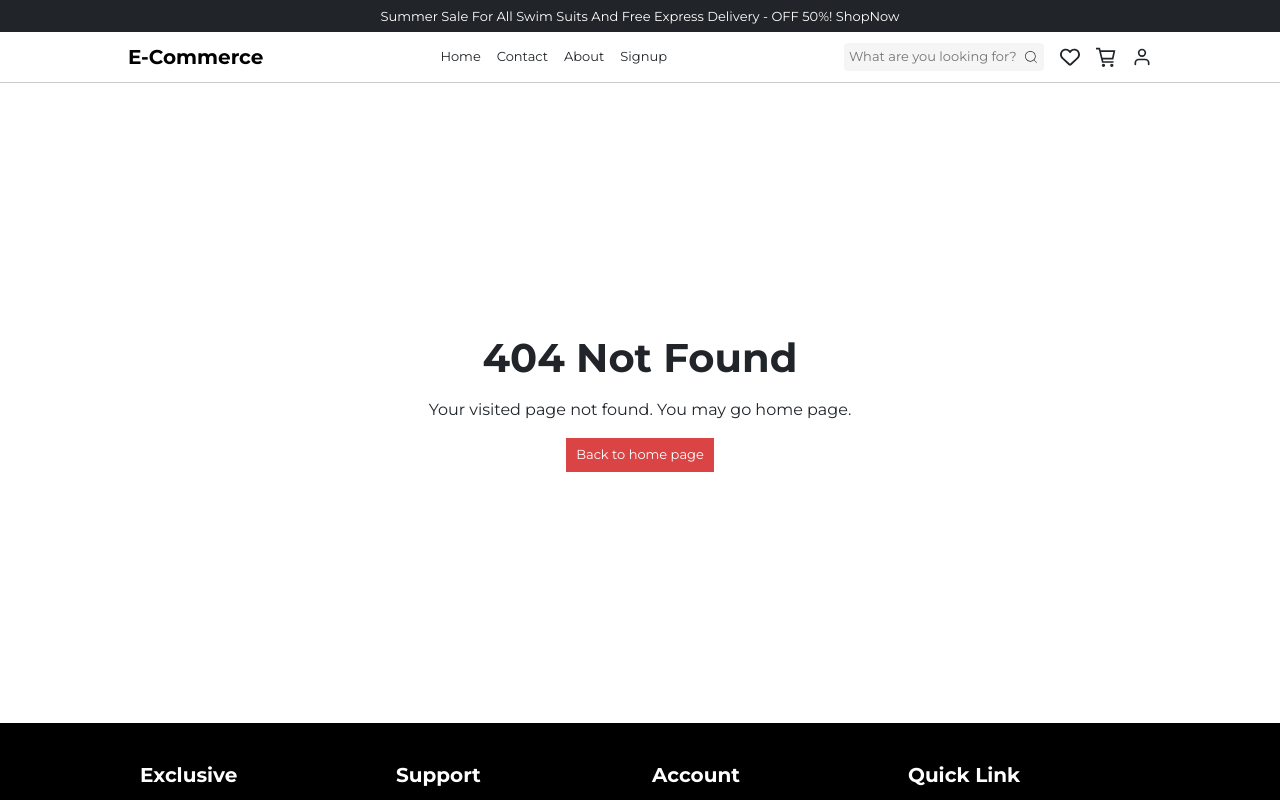
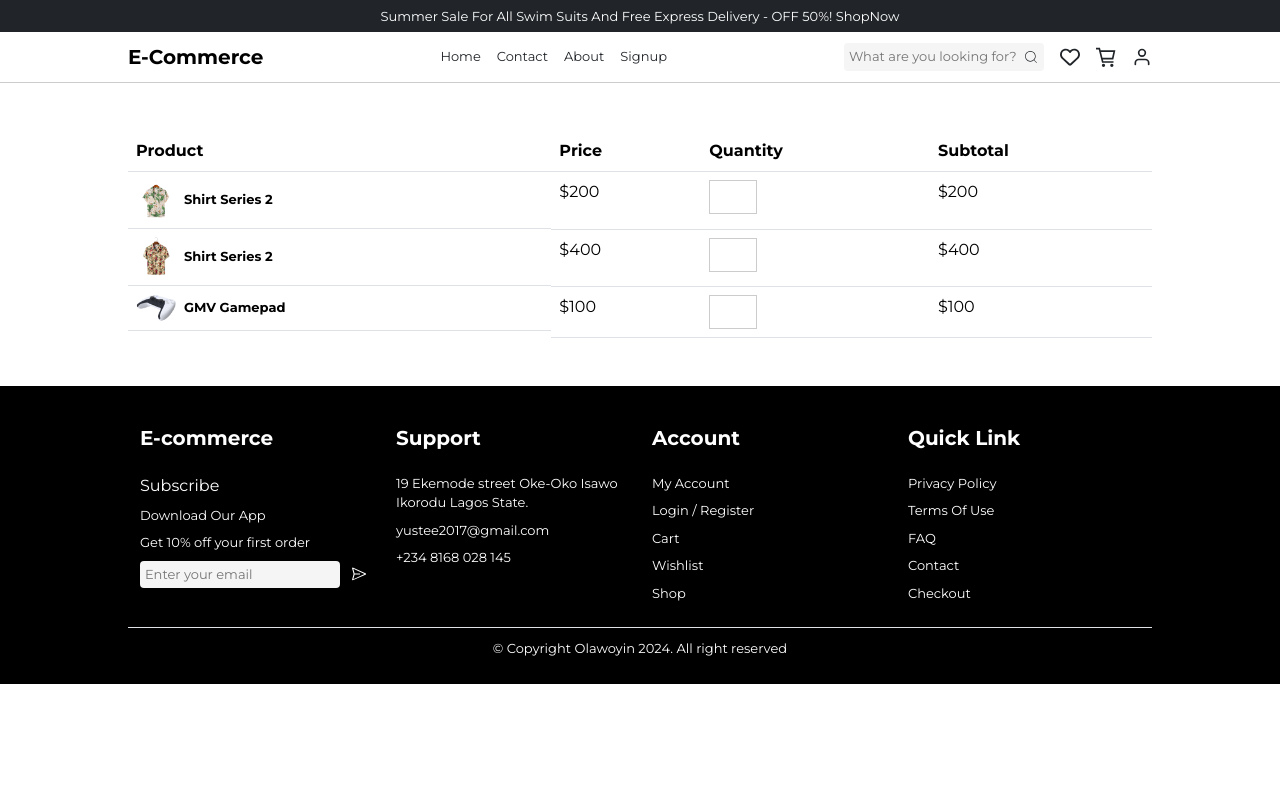
Before and after one commit to Olawoyin1/E-commerce-website, a React (Create React App) app: page /cart in a window 1280 px wide. Shown: the top 800 px of the page. Built offline with nearby package versions, Linux system fonts and the light colour scheme.

Commit message:
Cart page done

```diff
--- a/src/App.css
+++ b/src/App.css
@@ -428,10 +428,18 @@ padding: 7px 1px;
 
 .check-details{
   width: 340px;
-  /* background-color: red; */
-  max-width: 340px;
 }
 
+
+/* ========CART STYLING======== */
+
+
+.cart input[type="number"]{
+  width: 3rem !important;
+  padding: 4px;
+  border: 1px solid #ccc;
+  outline: none;
+}
 
 
 @media (max-width: 768px) {
@@ -453,6 +461,13 @@ padding: 7px 1px;
     display: none !important;
   }
 
+  .check-details{
+    width: 100%;
+    /* background-color: red; */
+    /* max-width: 340px; */
+  }
+
+
 
 
 }
--- a/src/App.js
+++ b/src/App.js
@@ -12,6 +12,7 @@ import About from './Pages/About.jsx';
 import Posts from './Pages/Posts.jsx';
 import User from './Pages/User.jsx';
 import Checkout from './Pages/Checkout.jsx';
+import Cart from './Pages/Cart.jsx';
 
 
 const main = createBrowserRouter(
@@ -20,6 +21,8 @@ const main = createBrowserRouter(
       <Route index element={<Home />} />
 
       <Route path="*" element={<ErrorPage />} />
+
+      <Route path="cart" element={<Cart />} />
 
       <Route path="checkout" element={<Checkout />} />
 
--- a/src/Pages/About.jsx
+++ b/src/Pages/About.jsx
@@ -3,13 +3,11 @@ import { MdSell } from "react-icons/md";
 import { HiMiniCurrencyDollar } from "react-icons/hi2";
 import { FaShopify } from "react-icons/fa6";
 import { FaSackDollar } from "react-icons/fa6";
-import { GrDeliver } from "react-icons/gr";
-import { RiCustomerService2Fill } from "react-icons/ri";
-import { LuShieldCheck } from "react-icons/lu";
 import { FaXTwitter } from "react-icons/fa6";
 import { FaLinkedin } from "react-icons/fa";
 import { FaInstagram } from "react-icons/fa6";
 import { Link } from 'react-router-dom';
+import Featured from '../components/Featured';
 
 const About = () => {
   return (
@@ -106,46 +104,7 @@ const About = () => {
             </div>
 
 
-
-
-
-
-
-            <div className="container2">
-                <div className="grid my-4 py-4">
-                    <div className="d-flex   gap-2 flex-column align-items-center text-center justify-content-center">
-                        <GrDeliver size={27} />
-                        <small className='fw-bold text-center'>FREE AND FAST DELIVERY</small>
-                        <small>Free delivery for all orders over $140</small>
-                    </div>
-                    <div className="d-flex text-center  gap-2 flex-column align-items-center justify-content-center">
-                        <RiCustomerService2Fill size={27} />
-                        <small className='fw-bold text-center'>24/7 CUSTOMER SERVICE</small>
-                        <small>Friendly 24/7 customer support</small>
-                    </div>
-                    <div className="d-flex text-center gap-2 flex-column align-items-center justify-content-center">
-                        <LuShieldCheck size={27} />
-                        <small className='fw-bold text-center'>MONEY BACK GUARANTEE</small>
-                        <small>We reurn money within 30 days</small>
-                    </div>
-                </div>
-            </div>
-
-
-
-
-
-
-
-
-
-
-
-
-
-
-
-
+            <Featured />
 
         </div>
     </div>
--- /dev/null
+++ b/src/Pages/Cart.jsx
@@ -0,0 +1,51 @@
+import React from 'react'
+
+const Cart = () => {
+  return (
+    <div className='my-5 cart'>
+        <div className="container2">
+        <table class="table">
+            <thead>
+                <tr>
+                <th scope="col">Product</th>
+                <th scope="col">Price</th>
+                <th scope="col">Quantity</th>
+                <th scope="col">Subtotal</th>
+                </tr>
+            </thead>
+            <tbody>
+                <tr>
+                <th scope="row" className='d-flex align-items-center gap-2'>
+                    <img src="../../Images/f2.png" width="40px" loading='lazy' alt="" />
+                    <small>Shirt Series 2</small>
+                </th>
+                <td>$200</td>
+                <td><input type="number" name=""  id="" /></td>
+                <td>$200</td>
+                </tr>
+                <tr>
+                <th scope="row" className='d-flex align-items-center gap-2'>
+                    <img src="../../Images/f3.png" width="40px" loading='lazy' alt="" />
+                    <small>Shirt Series 2</small>
+                </th>
+                <td>$400</td>
+                <td><input type="number" name=""  id="" /></td>
+                <td>$400</td>
+                </tr>
+                <tr>
+                <th scope="row" className='d-flex align-items-center gap-2'>
+                    <img src="../../Images/image4.png" width="40px" loading='lazy' alt="" />
+                    <small>GMV Gamepad</small>
+                </th>
+                <td>$100</td>
+                <td><input type="number" name=""  id="" /></td>
+                <td>$100</td>
+                </tr>
+            </tbody>
+            </table>
+        </div>
+    </div>
+  )
+}
+
+export default Cart
--- a/src/Pages/Checkout.jsx
+++ b/src/Pages/Checkout.jsx
@@ -8,17 +8,17 @@ const Checkout = () => {
                 <div className="check-inputs">
                     <p className="fw-bold">Billing Details</p>
                     <form action="" className=''>
-                        <input type="text" placeholder='First Name*' />
-                        <input type="text" placeholder='Company Name*' />
-                        <input type="text" placeholder='Street Address*' />
-                        <input type="text" placeholder='Apartment, floor, etc. (optional)' />
-                        <input type="text" placeholder='Town/City*'/>
-                        <input type="text" placeholder='Phone Number*'/>
-                        <input type="text" placeholder='Email Address*'/>
+                        <input type="text" className='border rounded' placeholder='First Name*' />
+                        <input type="text" className='border rounded' placeholder='Company Name*' />
+                        <input type="text" className='border rounded' placeholder='Street Address*' />
+                        <input type="text" className='border rounded' placeholder='Apartment, floor, etc. (optional)' />
+                        <input type="text" className='border rounded' placeholder='Town/City*'/>
+                        <input type="text" className='border rounded' placeholder='Phone Number*'/>
+                        <input type="text" className='border rounded' placeholder='Email Address*'/>
                         <input type="checkbox" name="" id="" className='mt-3' /> Save this information for faster check-out next time
                     </form>
                 </div>
-                <div className="check-details d-flex flex-column gap-2 mt-md-2 ms-5">
+                <div className="check-details d-flex flex-column gap-2 mt-md-2 ms-md-5">
                     <div className="d-flex align-items-center justify-content-between">
                         <div className="d-flex align-items-center gap-2">
                             <img src="../../Images/image1.png" width="40px" alt="" />
@@ -63,9 +63,10 @@ const Checkout = () => {
                         <small>Pay on delivery</small>
                     </div>
                     <form action="" className='d-flex p-0 m-0 align-content-center gap-2'>
-                        <input className='mt-0 w-50' type="text" />
-                        <button className="main-btn ">Apply Coupon</button>
+                        <input className='mt-0 border rounded' placeholder='Coupon Code' type="text" />
+                        <button className="main-btn rounded">Apply Coupon</button>
                     </form>
+                    <button className='main-btn rounded'>Place Order</button>
 
                 </div>
             </div>
--- a/src/Pages/Home.jsx
+++ b/src/Pages/Home.jsx
@@ -4,6 +4,7 @@ import ShopComponent from '../components/ShopComponent'
 import Quick from '../components/Quick'
 import Category from '../components/Category'
 import Data from '../Data'
+import Featured from '../components/Featured'
 
 const Home = () => {
 
@@ -26,6 +27,7 @@ const Home = () => {
         />
 
         <Quick />
+        <Featured />
     </div>
   )
 }
--- /dev/null
+++ b/src/components/Featured.jsx
@@ -0,0 +1,38 @@
+import React from 'react'
+import { GrDeliver } from "react-icons/gr";
+import { RiCustomerService2Fill } from "react-icons/ri";
+import { LuShieldCheck } from "react-icons/lu";
+
+const Featured = () => {
+  return (
+    <div>
+        <div className="container2">
+
+        <div className="container2">
+                <div className="grid my-4 py-4">
+                    <div className="d-flex   gap-2 flex-column align-items-center text-center justify-content-center">
+                        <GrDeliver size={27} />
+                        <small className='fw-bold text-center'>FREE AND FAST DELIVERY</small>
+                        <small>Free delivery for all orders over $140</small>
+                    </div>
+                    <div className="d-flex text-center  gap-2 flex-column align-items-center justify-content-center">
+                        <RiCustomerService2Fill size={27} />
+                        <small className='fw-bold text-center'>24/7 CUSTOMER SERVICE</small>
+                        <small>Friendly 24/7 customer support</small>
+                    </div>
+                    <div className="d-flex text-center gap-2 flex-column align-items-center justify-content-center">
+                        <LuShieldCheck size={27} />
+                        <small className='fw-bold text-center'>MONEY BACK GUARANTEE</small>
+                        <small>We reurn money within 30 days</small>
+                    </div>
+                </div>
+            </div>
+
+
+
+        </div>
+    </div>
+  )
+}
+
+export default Featured
--- a/src/components/Footer.jsx
+++ b/src/components/Footer.jsx
@@ -8,8 +8,9 @@ const Footer = () => {
         <div className="container2">
             <div className="row row-cols-1 row-col-sm-2 row-cols-md-3 row-cols-lg-4 m-0 mb-3">
                 <div className='d-flex mt-3  flex-column gap-2'>
-                    <h5 className="fw-bold">Exclusive</h5>
+                    <h5 className="fw-bold">E-commerce</h5>
                     <p>Subscribe</p>
+                    <small>Download Our App</small>
                     <small>Get 10% off your first order</small>
                     <form action="" className='d-sm-block d-none header-search m-0'>
                         <input type="email" placeholder='Enter your email'/>
--- a/src/components/Hero.jsx
+++ b/src/components/Hero.jsx
@@ -60,7 +60,7 @@ const Hero = () => {
                                         <button className='main-btn'>Buy Now</button>
                                     </div>
                                     <div className="slider-image">
-                                        <img src="../../Images/item8.png" alt="" />
+                                        <img src="../../Images/item8.png" alt="" loading='lazy' />
                                     </div>
                                 </div>
 
@@ -89,7 +89,7 @@ const Hero = () => {
                                         <button className='main-btn'>Buy Now</button>
                                     </div>
                                     <div className="slider-image">
-                                        <img src="../../Images/hero.png" alt="" />
+                                        <img src="../../Images/hero.png" alt="" loading='lazy' />
                                     </div>
                                 </div>
 
@@ -118,7 +118,7 @@ const Hero = () => {
                                         <button className='main-btn'>Buy Now</button>
                                     </div>
                                     <div className="slider-image">
-                                        <img src="../../Images/prod9.png" alt="" />
+                                        <img src="../../Images/prod9.png" alt="" loading='lazy'/>
                                     </div>
                                 </div>
 
@@ -149,7 +149,7 @@ const Hero = () => {
                                         <button className='main-btn'>Buy Now</button>
                                     </div>
                                     <div className="slider-image">
-                                        <img src="../../Images/prod9.png" alt="" />
+                                        <img src="../../Images/prod9.png" alt="" loading='lazy'/>
                                     </div>
                                 </div>
 
--- a/src/components/ShopComponent.jsx
+++ b/src/components/ShopComponent.jsx
@@ -94,7 +94,7 @@ const ShopComponent = ({data,header , title}) => {
                       <div key={item.id} className="item ">
                     {/* =======PRODUCT IMAGE STARTS HERE======= */}
                         <div className="item-image rounded d-flex align-items-center justify-content-center">
-                          <img src={item.image} alt="" />
+                          <img src={item.image} loading="lazy" alt="" />
 
                           {
                             item.discount ? (<small className="discount">-{item.discount}%</small>) : ""
```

> **To do**:
Please work out how many lines above contain the string "Checkout", and reply with that number alone.

> **Task answer**:
6